I'm not familiar with earlier MW rules so I don't know about improvements, but these seemed to be difficult and have drawn a large number of questions about basic mechanics (never a good sign).

Still, I appreciate things about this game that are extremely different from anything else I've ever played.

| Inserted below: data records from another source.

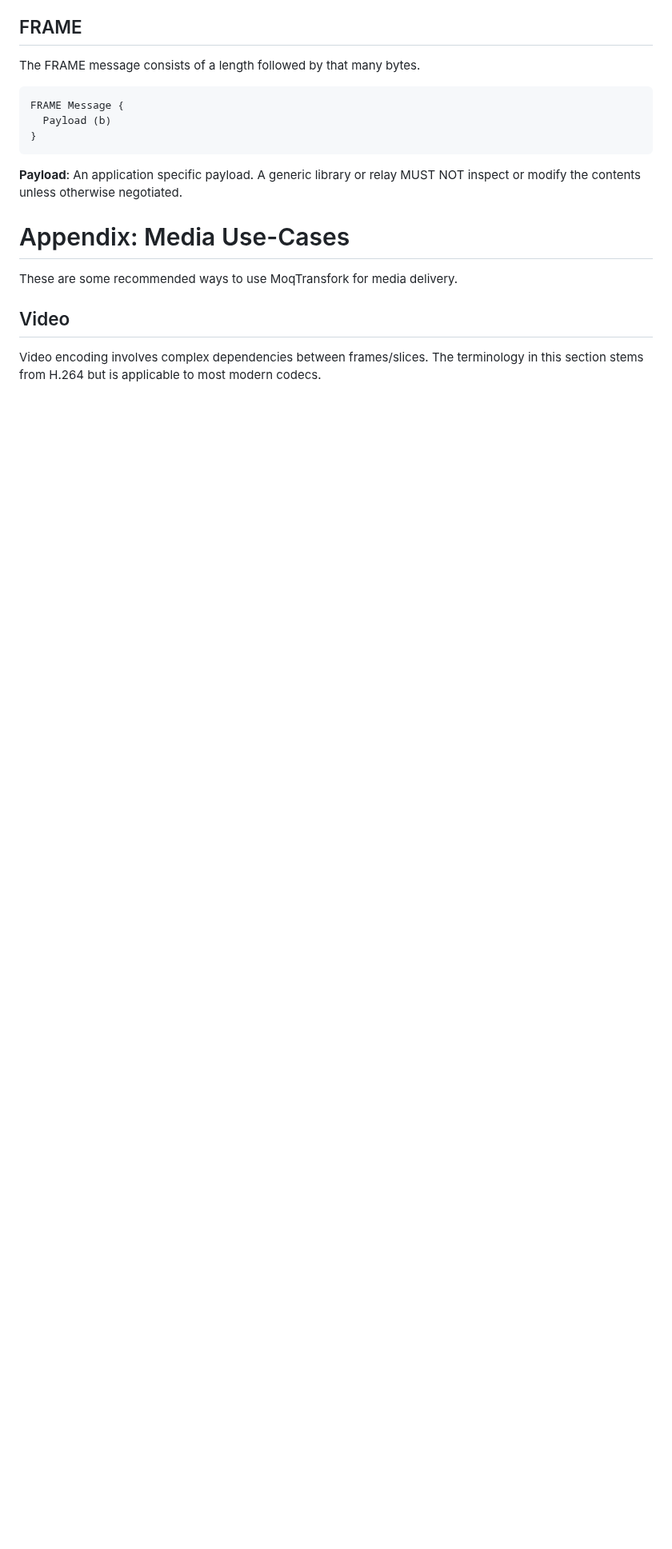
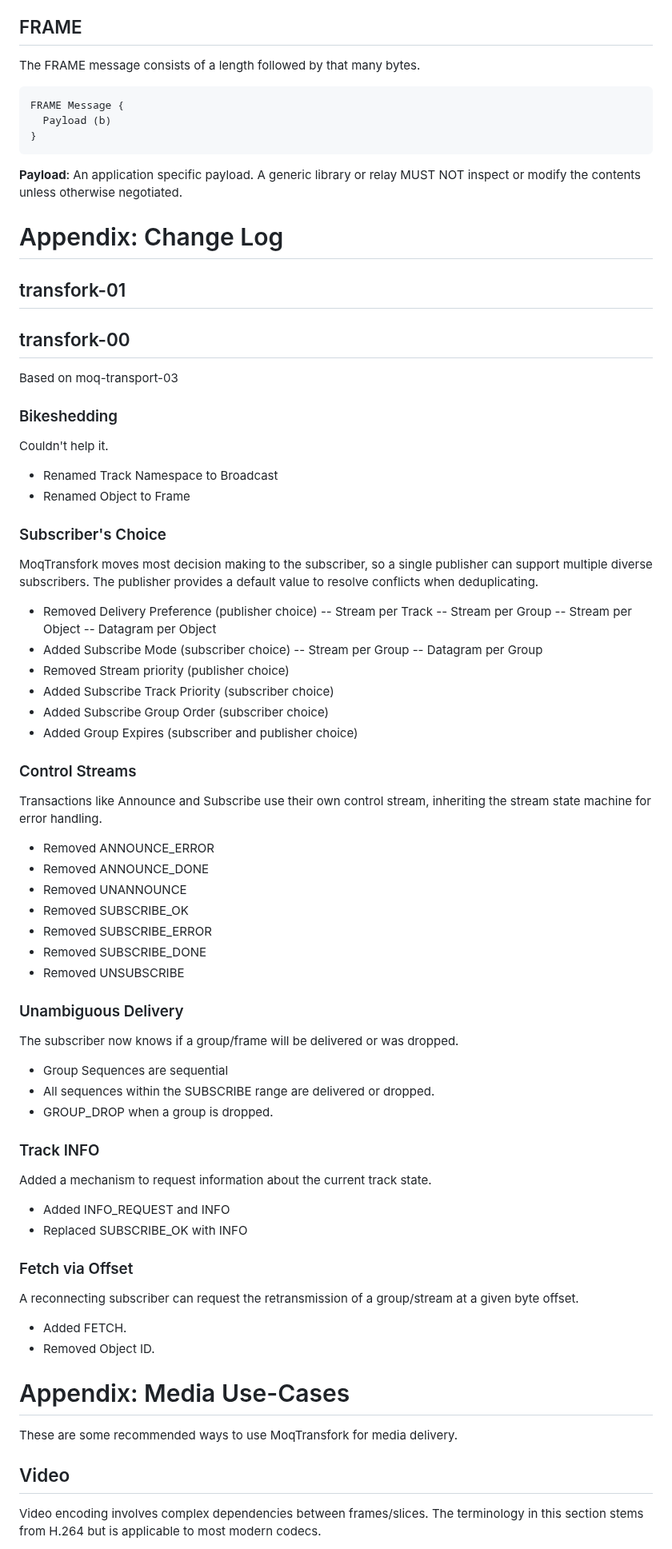
Before and after one commit to kixelated/moq-transfork, a Markdown page: draft-lcurley-moq-transfork.md, the part around one of its changes. Shown at 80% size. Drawn GitHub-style; blank space fills up the shorter version.

Commit message:
Bart changes

```diff
--- a/draft-lcurley-moq-transfork.md
+++ b/draft-lcurley-moq-transfork.md
@@ -560,6 +563,68 @@ FRAME Message {
 An application specific payload.
 A generic library or relay MUST NOT inspect or modify the contents unless otherwise negotiated.
 
+# Appendix: Change Log
+
+## transfork-01
+
+## transfork-00
+Based on moq-transport-03
+
+### Bikeshedding
+Couldn't help it.
+
+- Renamed Track Namespace to Broadcast
+- Renamed Object to Frame
+
+
+### Subscriber's Choice
+MoqTransfork moves most decision making to the subscriber, so a single publisher can support multiple diverse subscribers.
+The publisher provides a default value to resolve conflicts when deduplicating.
+
+- Removed Delivery Preference (publisher choice)
+-- Stream per Track
+-- Stream per Group
+-- Stream per Object
+-- Datagram per Object
+- Added Subscribe Mode (subscriber choice)
+-- Stream per Group
+-- Datagram per Group
+- Removed Stream priority (publisher choice)
+- Added Subscribe Track Priority (subscriber choice)
+- Added Subscribe Group Order (subscriber choice)
+- Added Group Expires (subscriber and publisher choice)
+
+### Control Streams
+Transactions like Announce and Subscribe use their own control stream, inheriting the stream state machine for error handling.
+
+- Removed ANNOUNCE_ERROR
+- Removed ANNOUNCE_DONE
+- Removed UNANNOUNCE
+- Removed SUBSCRIBE_OK
+- Removed SUBSCRIBE_ERROR
+- Removed SUBSCRIBE_DONE
+- Removed UNSUBSCRIBE
+
+### Unambiguous Delivery
+The subscriber now knows if a group/frame will be delivered or was dropped.
+
+- Group Sequences are sequential
+- All sequences within the SUBSCRIBE range are delivered or dropped.
+- GROUP_DROP when a group is dropped.
+
+### Track INFO
+Added a mechanism to request information about the current track state.
+
+- Added INFO_REQUEST and INFO
+- Replaced SUBSCRIBE_OK with INFO
+
+### Fetch via Offset
+A reconnecting subscriber can request the retransmission of a group/stream at a given byte offset.
+
+- Added FETCH.
+- Removed Object ID.
+
+
 
 # Appendix: Media Use-Cases
 These are some recommended ways to use MoqTransfork for media delivery.
```
Also changed, not shown: other parts of draft-lcurley-moq-transfork.md (+9 -6 lines).
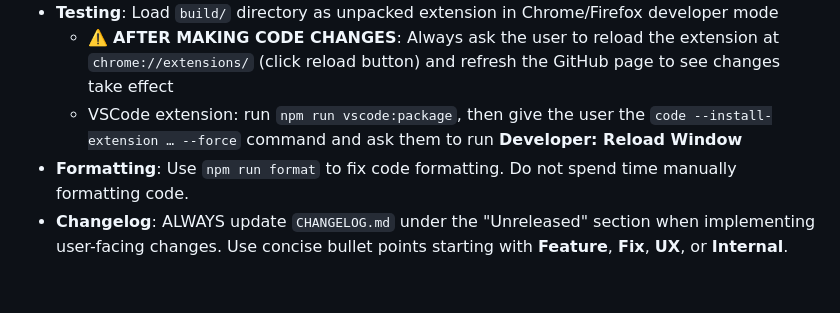
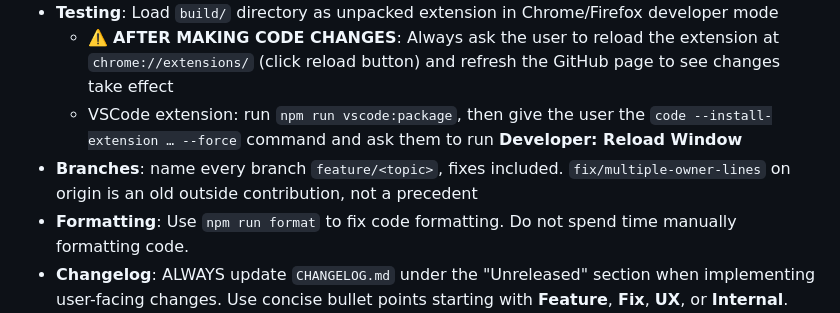
Before and after one commit to TombWater/github-codeowners, a Markdown page: CLAUDE.md, the part around the change. Rendered like a GitHub page; blank space fills up the shorter version.

Commit message:
CLAUDE.md: name every branch feature/<topic>
Co-Authored-By: Claude Opus 5.5 <noreply@anthropic.com>

```diff
--- a/CLAUDE.md
+++ b/CLAUDE.md
@@ -30,6 +30,7 @@ The browser extension works by:
 - **Testing**: Load `build/` directory as unpacked extension in Chrome/Firefox developer mode
   - ⚠️ **AFTER MAKING CODE CHANGES**: Always ask the user to reload the extension at `chrome://extensions/` (click reload button) and refresh the GitHub page to see changes take effect
   - VSCode extension: run `npm run vscode:package`, then give the user the `code --install-extension … --force` command and ask them to run **Developer: Reload Window**
+- **Branches**: name every branch `feature/<topic>`, fixes included. `fix/multiple-owner-lines` on origin is an old outside contribution, not a precedent
 - **Formatting**: Use `npm run format` to fix code formatting. Do not spend time manually formatting code.
 - **Changelog**: ALWAYS update `CHANGELOG.md` under the "Unreleased" section when implementing user-facing changes. Use concise bullet points starting with **Feature**, **Fix**, **UX**, or **Internal**.
   - **Write it for the person reading release notes, not as a log of the work.** One entry per user-visible *symptom*, not per commit — several fixes with different causes but the same visible effect collapse into one bullet. Leave out the mechanism (DOM structures, selectors, internal helpers, data flow); that belongs in the commit message and in this file. Drop fixes a user can't see, such as a guard against a state that only appears when a background fetch fails. Don't list a case that turned out to be mostly working already. Keep the situations a user would recognise having hit, and any literal string they'd have seen on screen.
```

I'm not "luck averse" even though my die rolling is something of a legend among friends ("when he's hot, he's very hot, but mostly he's staggeringly, odds-defyingly cold"). Dice are dice, but the 'luck' element of the 'how many commands can you give?" mechanic is one of the most interesting parts of the game to me.

Get some rules help and I'm glad you'll try it again.

Maybe "good luck" is a bad parting-- how about "bon voyage"?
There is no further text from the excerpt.